Before-and-after change data
BEGIN

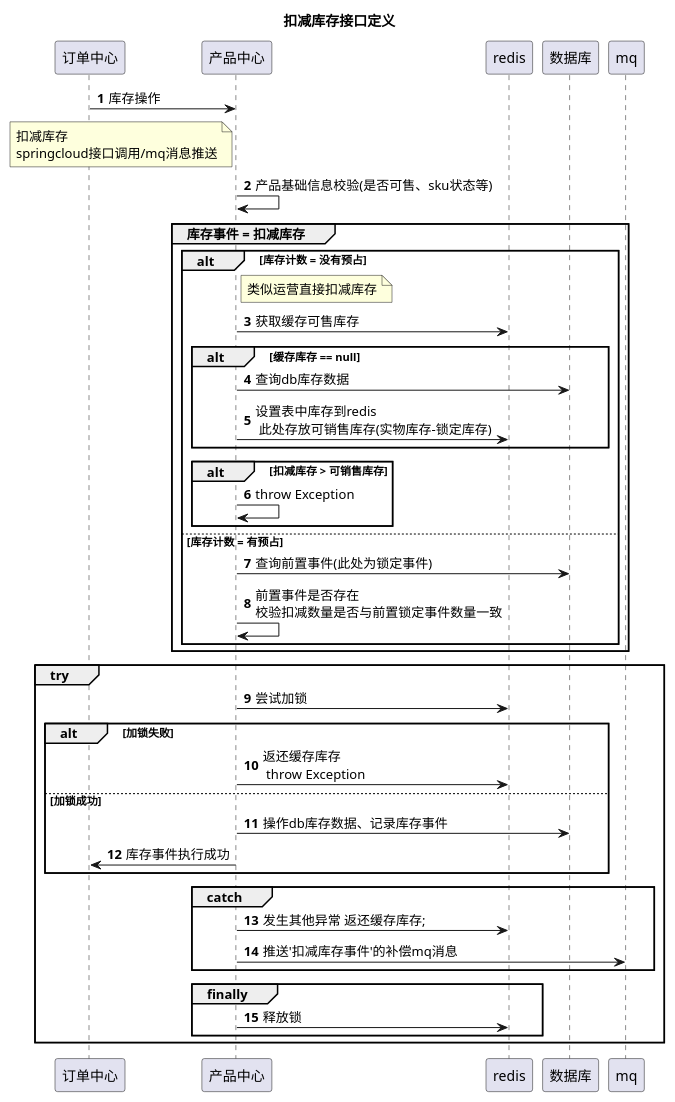
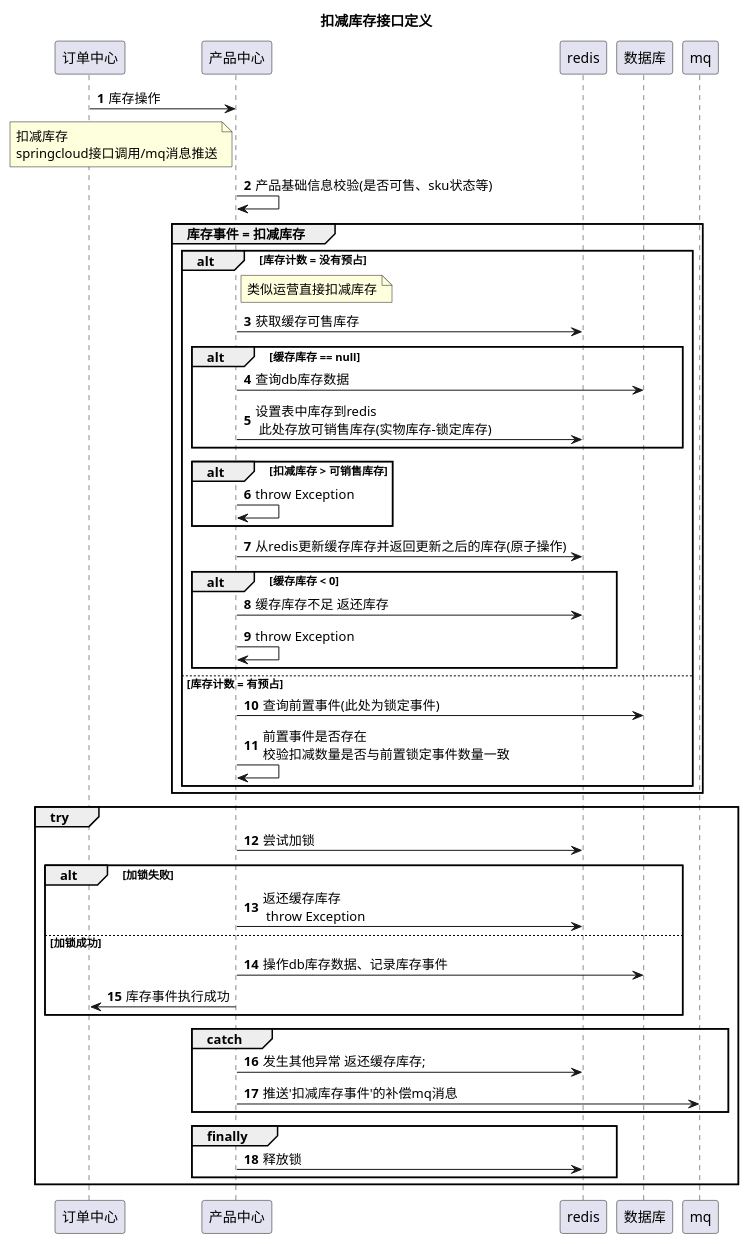
One commit to learnxin/testdemo changed the diagram in src/main/resources/plantuml/nh/inventory/confirm_inventroy.puml. Above: the diagram before and after it, drawn with PlantUML. The commit also changed 2 other files, not shown here.

```diff
--- a/src/main/resources/plantuml/nh/inventory/confirm_inventroy.puml
+++ b/src/main/resources/plantuml/nh/inventory/confirm_inventroy.puml
@@ -1,54 +1,58 @@
 @startuml
 title 扣减库存接口定义
 
 autonumber
 participant "订单中心" as vc
 participant "产品中心" as cpm
 participant "redis" as redis
 participant "数据库" as db
 
 vc -> cpm: 库存操作
 note left of cpm:扣减库存 \nspringcloud接口调用/mq消息推送
 
 
 cpm -> cpm: 产品基础信息校验(是否可售、sku状态等)
 group  库存事件 = 扣减库存
     alt 库存计数 = 没有预占
         note right of cpm:类似运营直接扣减库存
         cpm -> redis : 获取缓存可售库存
             alt 缓存库存 == null
             cpm -> db :查询db库存数据
             cpm -> redis:  设置表中库存到redis \n 此处存放可销售库存(实物库存-锁定库存)
             end
             alt 扣减库存 > 可销售库存
                 cpm -> cpm : throw Exception
             end
-
+            cpm -> redis: 从redis更新缓存库存并返回更新之后的库存(原子操作)
+            alt 缓存库存 < 0
+            cpm -> redis: 缓存库存不足 返还库存
+            cpm->cpm :throw Exception
+            end
     else 库存计数 = 有预占
         cpm -> db : 查询前置事件(此处为锁定事件)
         cpm -> cpm : 前置事件是否存在\n校验扣减数量是否与前置锁定事件数量一致
     end
 
 
 end
 
 group try
 'cpm->cpm:// 尝试加锁\nboolean isLocked = lock.tryLock(500, 1000, TimeUnit.MILLISECONDS);\n//    加锁失败 返还名额 throw ex\n        if (!isLocked) {\n                         cacheManager.atomicGetAndAdd(key, -num);\n                         throw new VcRpcException(CommonResponseCode.LockFailure);\n                     }        \n                     // 更新课程剩余名额\n                     trainDo.setScale(scale);\n                     trainService.updateTrain(trainDo, clientInfo);
 cpm->redis:尝试加锁
     alt 加锁失败
         cpm -> redis:返还缓存库存 \n throw Exception
     else 加锁成功
         cpm -> db :操作db库存数据、记录库存事件
         cpm -> vc :库存事件执行成功
     end
     group catch
         cpm -> redis: 发生其他异常 返还缓存库存;
         cpm -> mq : 推送'扣减库存事件'的补偿mq消息
     end
 
     group finally
         cpm -> redis: 释放锁
     end
 end
 
 @enduml
```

END

About this task » Each line above where the word "返还缓存库存" occurs should be returned in full.

Solution to the problem »
         cpm -> redis:返还缓存库存 \n throw Exception
         cpm -> redis: 发生其他异常 返还缓存库存;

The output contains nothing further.